| WORK INSTRUCTIONS |
The records follow. Filter them to the lines that hold "mesh".

START GIVEN DATA

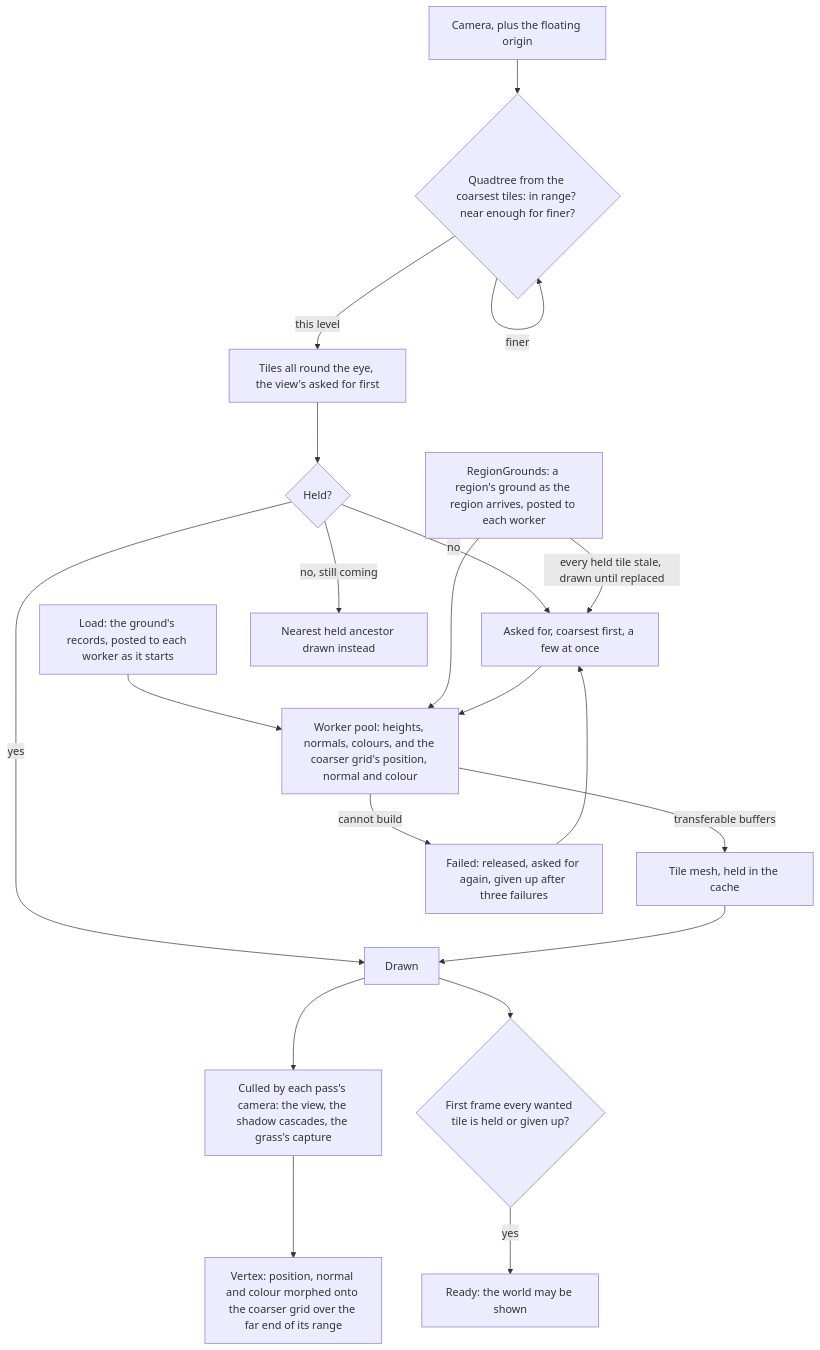
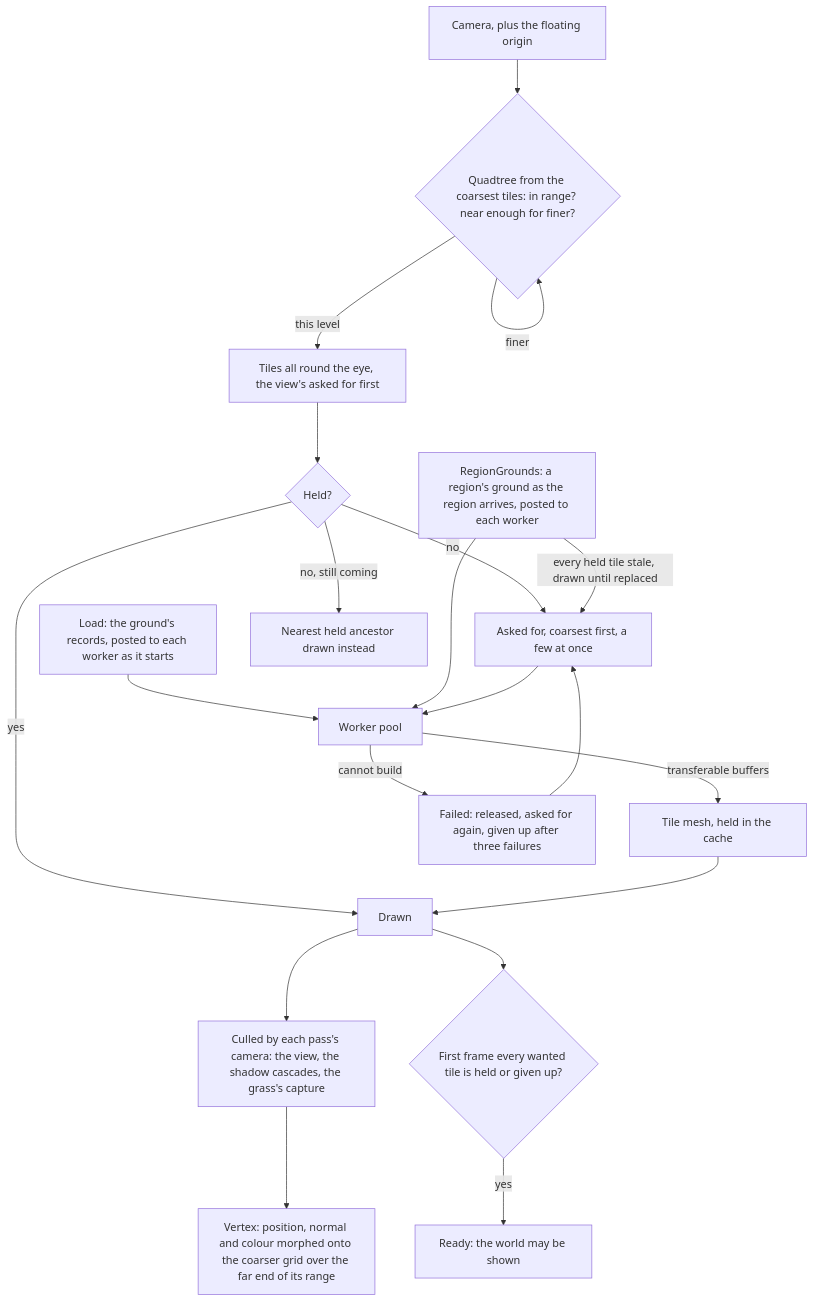
The diagram in openspec/specs/genshin/terrain/design.md (Esposter/Esposter), drawn with Mermaid before and after one commit. The commit also changed other lines of this file and 11 other files, not shown here.

````diff
--- a/openspec/specs/genshin/terrain/design.md
+++ b/openspec/specs/genshin/terrain/design.md
@@ -7,22 +7,22 @@
 ```mermaid
 flowchart TD
   CAM[Camera, plus the floating origin] --> QT{Quadtree from the coarsest tiles: in range? near enough for finer?}
   QT -->|finer| QT
   QT -->|this level| W[Tiles all round the eye, the view's asked for first]
   W --> ST{Held?}
   ST -->|no| REQ[Asked for, coarsest first, a few at once]
   LOAD[Load: the ground's records, posted to each worker as it starts] --> WK
   RGN[RegionGrounds: a region's ground as the region arrives, posted to each worker] --> WK
   RGN -->|every held tile stale, drawn until replaced| REQ
-  REQ --> WK[Worker pool: heights, normals, colours, and the coarser grid's position, normal and colour]
+  REQ --> WK[Worker pool]
   WK -->|transferable buffers| M[Tile mesh, held in the cache]
   WK -->|cannot build| F[Failed: released, asked for again, given up after three failures]
   F --> REQ
   ST -->|yes| D[Drawn]
   ST -->|no, still coming| A[Nearest held ancestor drawn instead]
   M --> D
   D --> CULL[Culled by each pass's camera: the view, the shadow cascades, the grass's capture]
   CULL --> VS[Vertex: position, normal and colour morphed onto the coarser grid over the far end of its range]
   D --> RD{First frame every wanted tile is held or given up?}
   RD -->|yes| READY[Ready: the world may be shown]
 ```
````
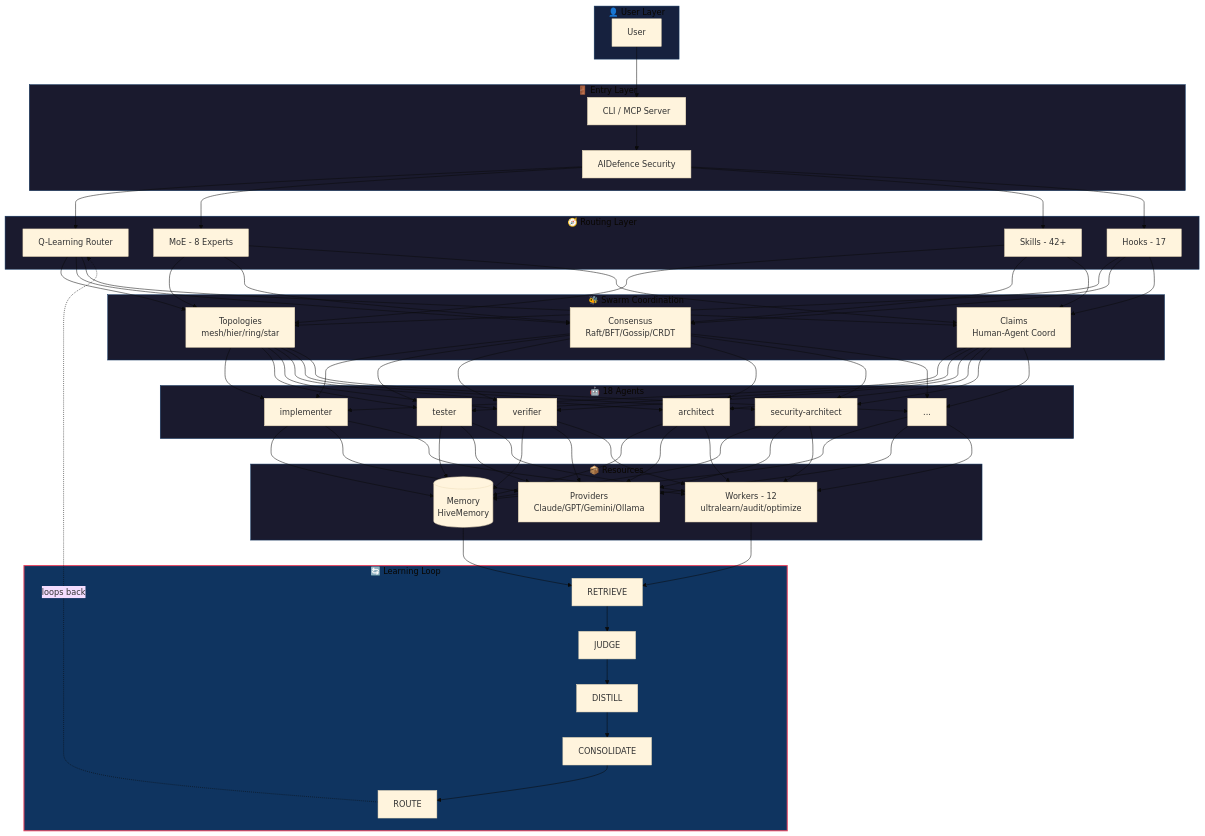
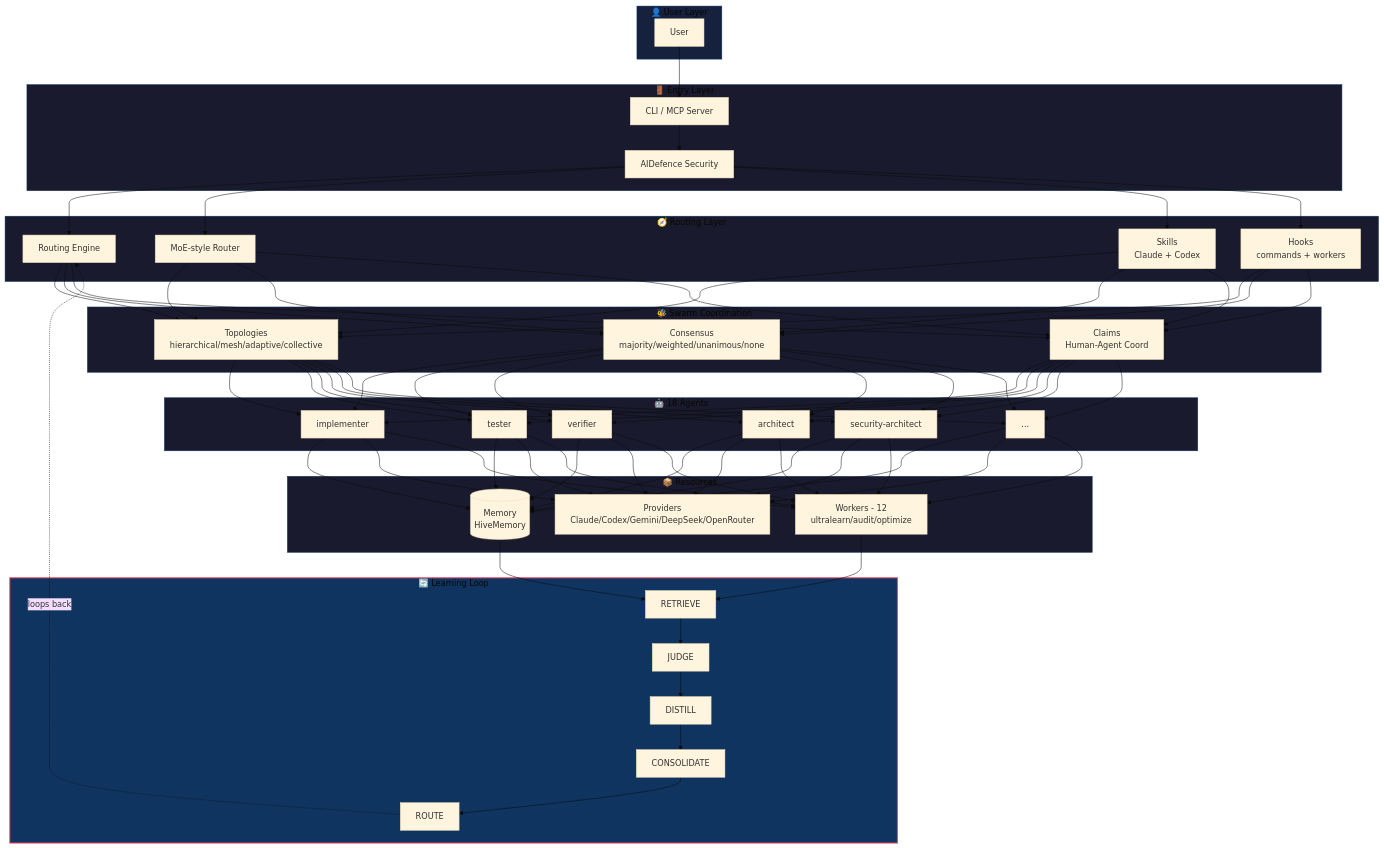
Before and after one commit to hypnwtykvmpr/hive-flow: the first of 6 diagrams in README.md, drawn with Mermaid (base theme). The commit also changed other lines of this file, not shown here.

````diff
--- a/README.md
+++ b/README.md
@@ -26,60 +26,60 @@
 ```mermaid
 flowchart TB
     subgraph USER["👤 User Layer"]
         U[User]
     end
 
     subgraph ENTRY["🚪 Entry Layer"]
         CLI[CLI / MCP Server]
         AID[AIDefence Security]
     end
 
     subgraph ROUTING["🧭 Routing Layer"]
-        QL[Q-Learning Router]
-        MOE[MoE - 8 Experts]
-        SK[Skills - 42+]
-        HK[Hooks - 17]
+        QL[Routing Engine]
+        MOE[MoE-style Router]
+        SK[Skills<br/>Claude + Codex]
+        HK[Hooks<br/>commands + workers]
     end
 
     subgraph SWARM["🐝 Swarm Coordination"]
-        TOPO[Topologies<br/>mesh/hier/ring/star]
-        CONS[Consensus<br/>Raft/BFT/Gossip/CRDT]
+        TOPO[Topologies<br/>hierarchical/mesh/adaptive/collective]
+        CONS[Consensus<br/>majority/weighted/unanimous/none]
         CLM[Claims<br/>Human-Agent Coord]
     end
 
     subgraph AGENTS["🤖 18 Agents"]
         AG1[implementer]
         AG2[tester]
         AG3[verifier]
         AG4[architect]
         AG5[security-architect]
         AG6[...]
     end
 
     subgraph RESOURCES["📦 Resources"]
         MEM[(Memory<br/>HiveMemory)]
-        PROV[Providers<br/>Claude/GPT/Gemini/Ollama]
+        PROV[Providers<br/>Claude/Codex/Gemini/DeepSeek/OpenRouter]
         WORK[Workers - 12<br/>ultralearn/audit/optimize]
     end
 
     subgraph LEARNING["🔄 Learning Loop"]
         L1[RETRIEVE] --> L2[JUDGE] --> L3[DISTILL] --> L4[CONSOLIDATE] --> L5[ROUTE]
     end
 
     U --> CLI
     CLI --> AID
     AID --> QL & MOE & SK & HK
     QL & MOE & SK & HK --> TOPO & CONS & CLM
     TOPO & CONS & CLM --> AG1 & AG2 & AG3 & AG4 & AG5 & AG6
     AG1 & AG2 & AG3 & AG4 & AG5 & AG6 --> MEM & PROV & WORK
     MEM & WORK --> L1
     L5 -.->|loops back| QL
 
     style LEARNING fill:#0f3460,stroke:#e94560,stroke-width:2px
     style USER fill:#16213e,stroke:#0f3460
     style ENTRY fill:#1a1a2e,stroke:#0f3460
     style ROUTING fill:#1a1a2e,stroke:#0f3460
     style SWARM fill:#1a1a2e,stroke:#0f3460
     style AGENTS fill:#1a1a2e,stroke:#0f3460
     style RESOURCES fill:#1a1a2e,stroke:#0f3460
 ```
````
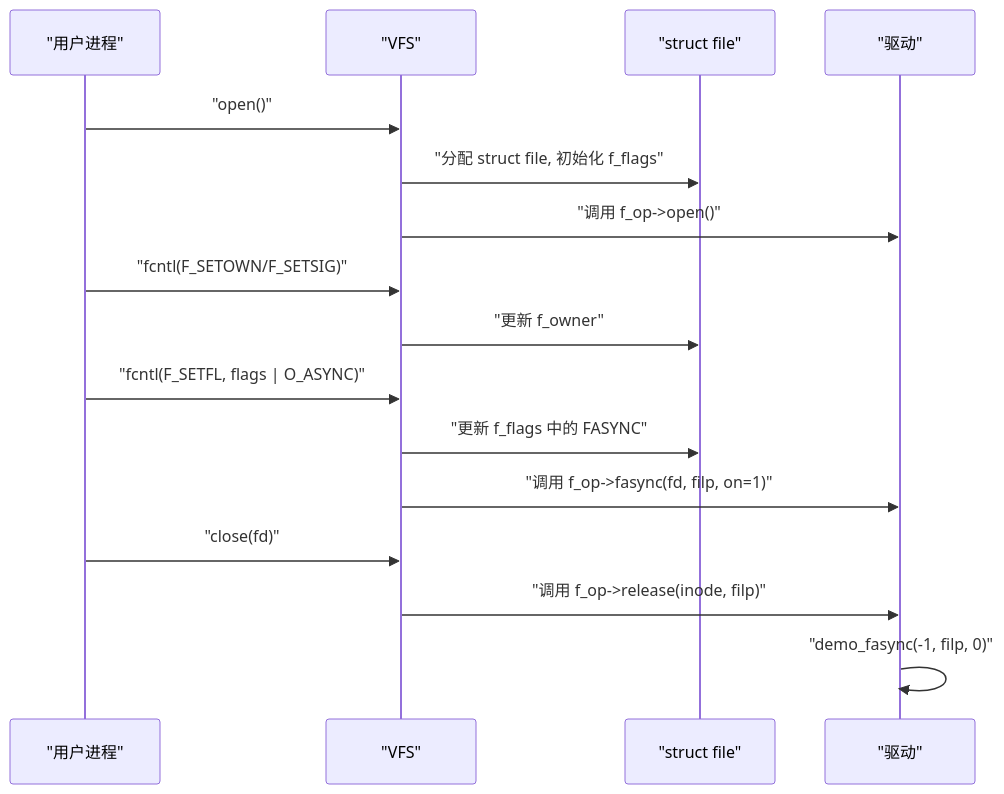
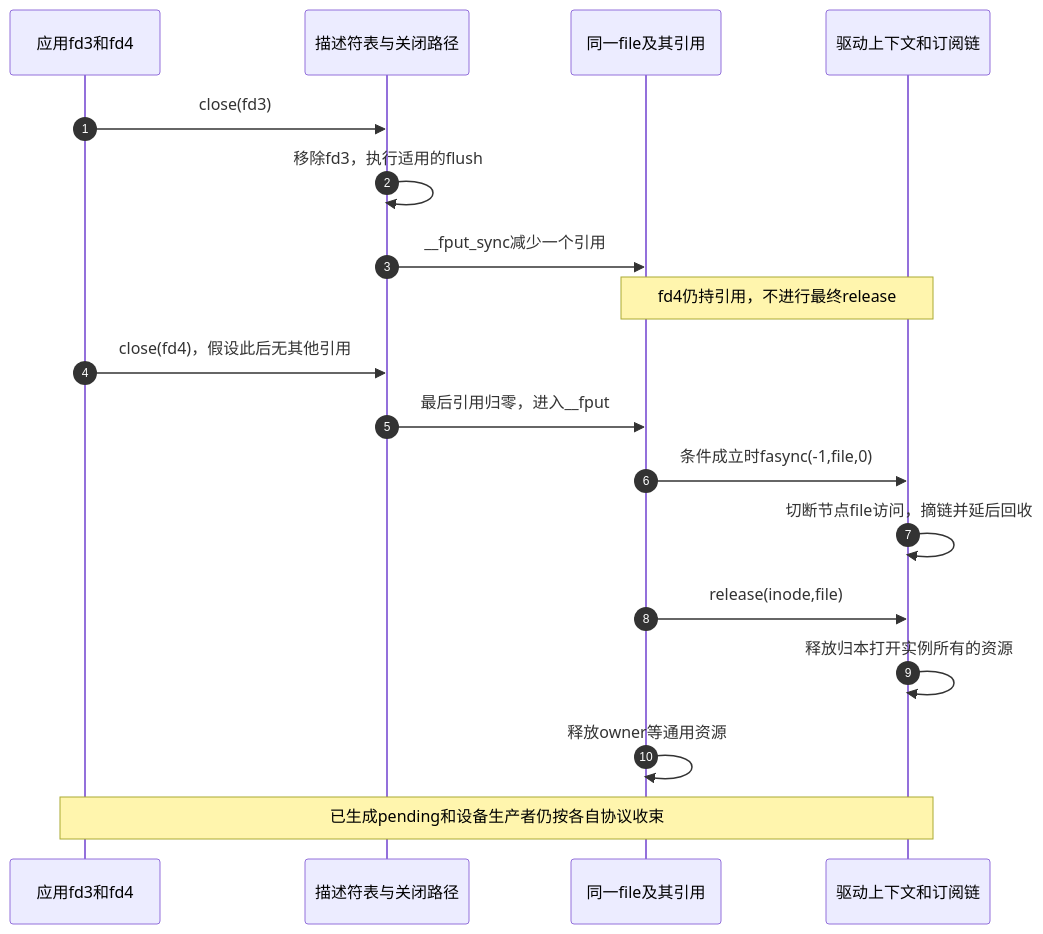
Before and after one commit to FormingSystem/linux_note: the second of 2 diagrams in knowledge/linux/synchronization_and_asynchrony/asynchrony/async_notification/P05_VFS_与文件系统中的异步通知支持.md, drawn with Mermaid. The commit also changed other lines of this file and 1 other file, not shown here.

First line of the commit message:
content(linux/fasync): 按文件身份重写VFS接入与退出

````diff
--- a/knowledge/linux/synchronization_and_asynchrony/asynchrony/async_notification/P05_VFS_与文件系统中的异步通知支持.md
+++ b/knowledge/linux/synchronization_and_asynchrony/asynchrony/async_notification/P05_VFS_与文件系统中的异步通知支持.md
@@ -159,22 +190,20 @@
 ```mermaid
 sequenceDiagram
-    participant U as "用户进程"
-    participant V as "VFS"
-    participant F as "struct file"
-    participant D as "驱动"
-
-    U->>V: "open()"
-    V->>F: "分配 struct file, 初始化 f_flags"
-    V->>D: "调用 f_op->open()"
-
-    U->>V: "fcntl(F_SETOWN/F_SETSIG)"
-    V->>F: "更新 f_owner"
-
-    U->>V: "fcntl(F_SETFL, flags | O_ASYNC)"
-    V->>F: "更新 f_flags 中的 FASYNC"
-    V->>D: "调用 f_op->fasync(fd, filp, on=1)"
-
-    U->>V: "close(fd)"
-    V->>D: "调用 f_op->release(inode, filp)"
-    D->>D: "demo_fasync(-1, filp, 0)"
+    autonumber
+    participant U as 应用fd3和fd4
+    participant V as 描述符表与关闭路径
+    participant F as 同一file及其引用
+    participant D as 驱动上下文和订阅链
+    U->>V: close(fd3)
+    V->>V: 移除fd3，执行适用的flush
+    V->>F: __fput_sync减少一个引用
+    Note over F,D: fd4仍持引用，不进行最终release
+    U->>V: close(fd4)，假设此后无其他引用
+    V->>F: 最后引用归零，进入__fput
+    F->>D: 条件成立时fasync(-1,file,0)
+    D->>D: 切断节点file访问，摘链并延后回收
+    F->>D: release(inode,file)
+    D->>D: 释放归本打开实例所有的资源
+    F->>F: 释放owner等通用资源
+    Note over U,D: 已生成pending和设备生产者仍按各自协议收束
 ```
````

END GIVEN DATA

| OUTPUT FOR THIS EXERCISE |
   WK -->|transferable buffers| M[Tile mesh, held in the cache]
-        TOPO[Topologies<br/>mesh/hier/ring/star]
+        TOPO[Topologies<br/>hierarchical/mesh/adaptive/collective]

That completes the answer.